━━━ Available data
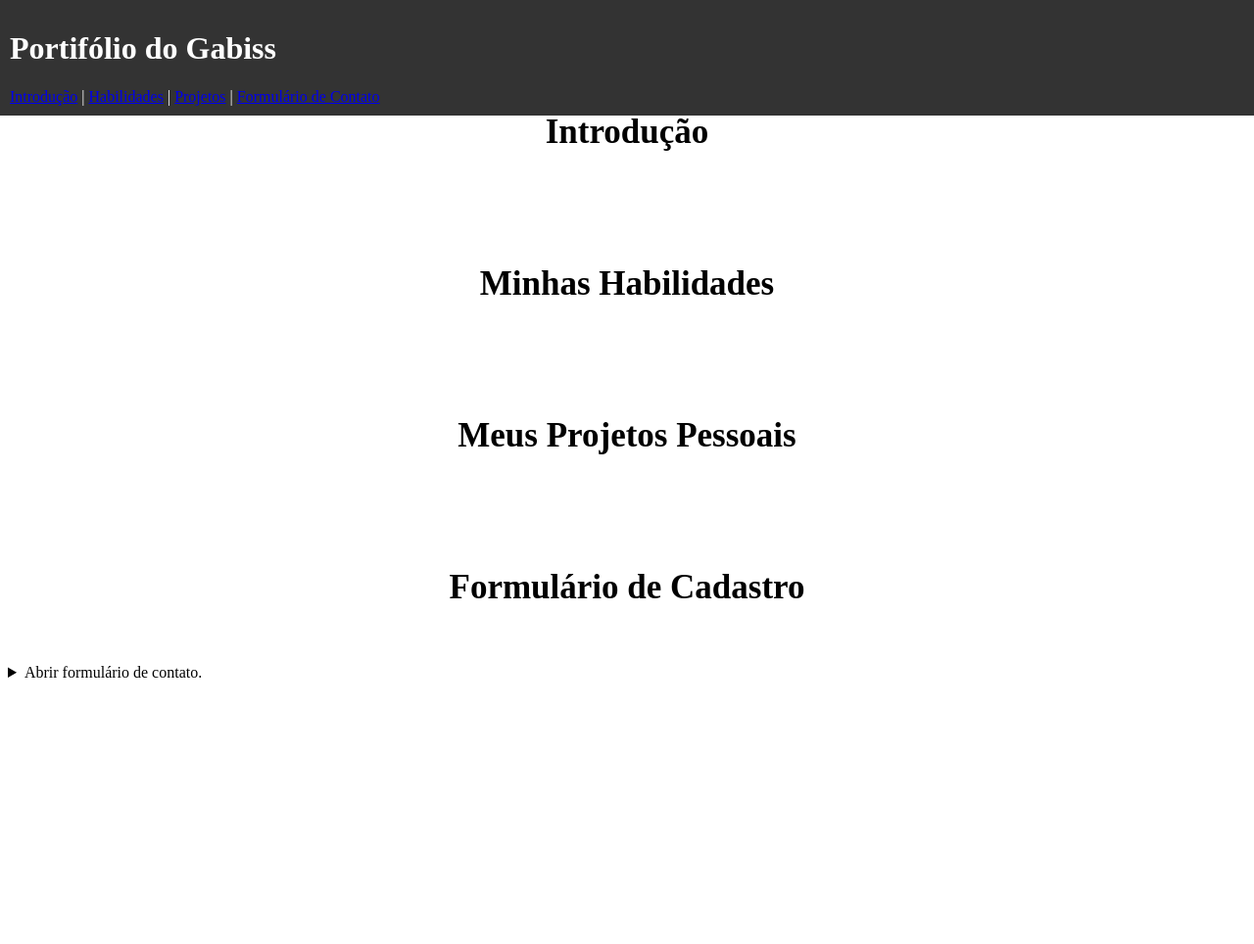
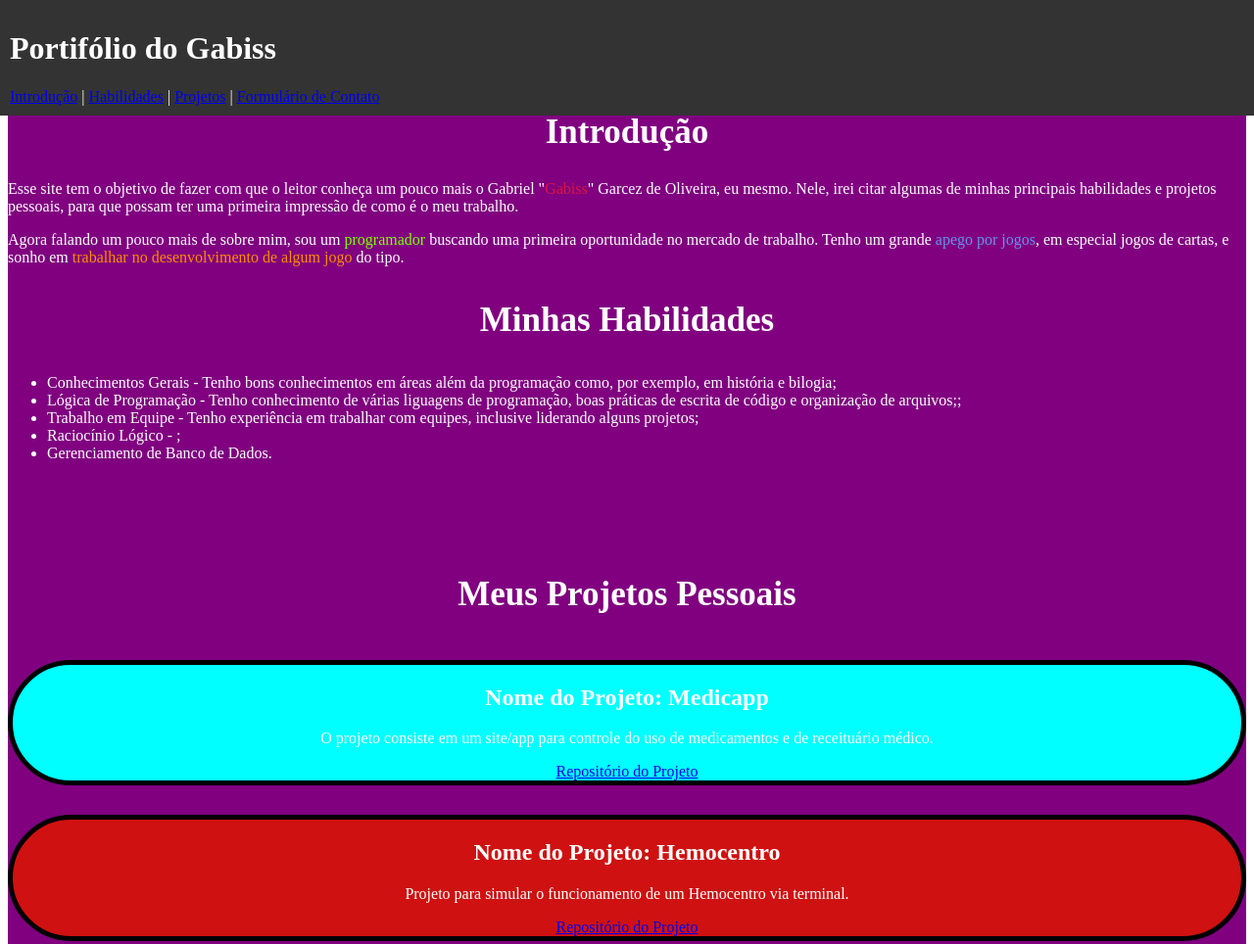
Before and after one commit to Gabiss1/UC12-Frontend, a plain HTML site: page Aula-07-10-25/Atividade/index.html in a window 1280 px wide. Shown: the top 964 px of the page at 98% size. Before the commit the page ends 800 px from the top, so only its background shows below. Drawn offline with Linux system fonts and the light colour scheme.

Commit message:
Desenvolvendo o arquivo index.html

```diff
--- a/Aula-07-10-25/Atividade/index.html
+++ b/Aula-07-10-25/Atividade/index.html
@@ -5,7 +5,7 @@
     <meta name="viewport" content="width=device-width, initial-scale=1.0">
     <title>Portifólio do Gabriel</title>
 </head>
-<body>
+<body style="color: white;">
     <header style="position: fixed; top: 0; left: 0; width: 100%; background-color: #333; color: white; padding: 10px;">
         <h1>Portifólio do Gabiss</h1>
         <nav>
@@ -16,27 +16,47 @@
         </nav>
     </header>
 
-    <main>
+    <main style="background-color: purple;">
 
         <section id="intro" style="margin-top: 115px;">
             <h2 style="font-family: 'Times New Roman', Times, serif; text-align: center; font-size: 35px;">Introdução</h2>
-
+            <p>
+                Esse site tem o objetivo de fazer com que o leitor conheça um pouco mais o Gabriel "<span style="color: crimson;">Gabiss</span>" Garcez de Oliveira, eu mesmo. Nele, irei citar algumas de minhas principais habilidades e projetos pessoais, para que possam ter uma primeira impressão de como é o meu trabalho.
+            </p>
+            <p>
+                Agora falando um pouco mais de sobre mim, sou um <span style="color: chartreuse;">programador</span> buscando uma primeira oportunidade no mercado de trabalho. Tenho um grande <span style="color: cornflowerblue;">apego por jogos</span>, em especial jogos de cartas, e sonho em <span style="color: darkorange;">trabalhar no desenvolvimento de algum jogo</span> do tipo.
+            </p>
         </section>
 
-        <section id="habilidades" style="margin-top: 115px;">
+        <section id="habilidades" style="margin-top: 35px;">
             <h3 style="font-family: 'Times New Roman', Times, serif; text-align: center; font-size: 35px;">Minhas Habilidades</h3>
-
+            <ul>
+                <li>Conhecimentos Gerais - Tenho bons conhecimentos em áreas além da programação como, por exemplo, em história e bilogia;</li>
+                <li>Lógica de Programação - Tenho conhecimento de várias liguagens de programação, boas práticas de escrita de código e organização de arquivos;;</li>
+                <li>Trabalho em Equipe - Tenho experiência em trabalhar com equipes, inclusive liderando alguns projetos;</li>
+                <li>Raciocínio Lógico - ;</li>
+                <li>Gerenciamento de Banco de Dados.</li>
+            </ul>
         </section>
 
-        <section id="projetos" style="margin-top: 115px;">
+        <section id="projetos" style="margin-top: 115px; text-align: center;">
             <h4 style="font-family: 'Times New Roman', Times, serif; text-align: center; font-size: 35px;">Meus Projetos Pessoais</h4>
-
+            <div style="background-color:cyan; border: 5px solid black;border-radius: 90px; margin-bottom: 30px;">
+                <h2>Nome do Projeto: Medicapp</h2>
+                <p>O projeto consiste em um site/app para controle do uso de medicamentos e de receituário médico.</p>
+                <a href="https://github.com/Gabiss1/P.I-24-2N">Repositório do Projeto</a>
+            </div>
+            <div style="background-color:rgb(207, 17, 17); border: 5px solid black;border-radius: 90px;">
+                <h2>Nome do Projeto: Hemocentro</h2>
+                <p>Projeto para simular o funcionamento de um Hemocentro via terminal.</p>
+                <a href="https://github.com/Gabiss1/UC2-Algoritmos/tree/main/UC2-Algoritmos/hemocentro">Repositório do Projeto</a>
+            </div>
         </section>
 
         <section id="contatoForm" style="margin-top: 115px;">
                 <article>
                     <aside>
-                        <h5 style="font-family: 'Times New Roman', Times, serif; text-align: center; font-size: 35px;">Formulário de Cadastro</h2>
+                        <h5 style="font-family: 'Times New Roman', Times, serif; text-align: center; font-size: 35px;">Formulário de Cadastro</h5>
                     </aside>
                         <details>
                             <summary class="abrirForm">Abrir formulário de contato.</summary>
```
━━━━━━
■ Activity ■
Set down the whole listing exactly as given, except for the pictures.

■ Problem solution ■
Before and after one commit to Gabiss1/UC12-Frontend, a plain HTML site: page Aula-07-10-25/Atividade/index.html in a window 1280 px wide. Shown: the top 964 px of the page at 98% size. Before the commit the page ends 800 px from the top, so only its background shows below. Drawn offline with Linux system fonts and the light colour scheme.

Commit message:
Desenvolvendo o arquivo index.html

```diff
--- a/Aula-07-10-25/Atividade/index.html
+++ b/Aula-07-10-25/Atividade/index.html
@@ -5,7 +5,7 @@
     <meta name="viewport" content="width=device-width, initial-scale=1.0">
     <title>Portifólio do Gabriel</title>
 </head>
-<body>
+<body style="color: white;">
     <header style="position: fixed; top: 0; left: 0; width: 100%; background-color: #333; color: white; padding: 10px;">
         <h1>Portifólio do Gabiss</h1>
         <nav>
@@ -16,27 +16,47 @@
         </nav>
     </header>
 
-    <main>
+    <main style="background-color: purple;">
 
         <section id="intro" style="margin-top: 115px;">
             <h2 style="font-family: 'Times New Roman', Times, serif; text-align: center; font-size: 35px;">Introdução</h2>
-
+            <p>
+                Esse site tem o objetivo de fazer com que o leitor conheça um pouco mais o Gabriel "<span style="color: crimson;">Gabiss</span>" Garcez de Oliveira, eu mesmo. Nele, irei citar algumas de minhas principais habilidades e projetos pessoais, para que possam ter uma primeira impressão de como é o meu trabalho.
+            </p>
+            <p>
+                Agora falando um pouco mais de sobre mim, sou um <span style="color: chartreuse;">programador</span> buscando uma primeira oportunidade no mercado de trabalho. Tenho um grande <span style="color: cornflowerblue;">apego por jogos</span>, em especial jogos de cartas, e sonho em <span style="color: darkorange;">trabalhar no desenvolvimento de algum jogo</span> do tipo.
+            </p>
         </section>
 
-        <section id="habilidades" style="margin-top: 115px;">
+        <section id="habilidades" style="margin-top: 35px;">
             <h3 style="font-family: 'Times New Roman', Times, serif; text-align: center; font-size: 35px;">Minhas Habilidades</h3>
-
+            <ul>
+                <li>Conhecimentos Gerais - Tenho bons conhecimentos em áreas além da programação como, por exemplo, em história e bilogia;</li>
+                <li>Lógica de Programação - Tenho conhecimento de várias liguagens de programação, boas práticas de escrita de código e organização de arquivos;;</li>
+                <li>Trabalho em Equipe - Tenho experiência em trabalhar com equipes, inclusive liderando alguns projetos;</li>
+                <li>Raciocínio Lógico - ;</li>
+                <li>Gerenciamento de Banco de Dados.</li>
+            </ul>
         </section>
 
-        <section id="projetos" style="margin-top: 115px;">
+        <section id="projetos" style="margin-top: 115px; text-align: center;">
             <h4 style="font-family: 'Times New Roman', Times, serif; text-align: center; font-size: 35px;">Meus Projetos Pessoais</h4>
-
+            <div style="background-color:cyan; border: 5px solid black;border-radius: 90px; margin-bottom: 30px;">
+                <h2>Nome do Projeto: Medicapp</h2>
+                <p>O projeto consiste em um site/app para controle do uso de medicamentos e de receituário médico.</p>
+                <a href="https://github.com/Gabiss1/P.I-24-2N">Repositório do Projeto</a>
+            </div>
+            <div style="background-color:rgb(207, 17, 17); border: 5px solid black;border-radius: 90px;">
+                <h2>Nome do Projeto: Hemocentro</h2>
+                <p>Projeto para simular o funcionamento de um Hemocentro via terminal.</p>
+                <a href="https://github.com/Gabiss1/UC2-Algoritmos/tree/main/UC2-Algoritmos/hemocentro">Repositório do Projeto</a>
+            </div>
         </section>
 
         <section id="contatoForm" style="margin-top: 115px;">
                 <article>
                     <aside>
-                        <h5 style="font-family: 'Times New Roman', Times, serif; text-align: center; font-size: 35px;">Formulário de Cadastro</h2>
+                        <h5 style="font-family: 'Times New Roman', Times, serif; text-align: center; font-size: 35px;">Formulário de Cadastro</h5>
                     </aside>
                         <details>
                             <summary class="abrirForm">Abrir formulário de contato.</summary>
```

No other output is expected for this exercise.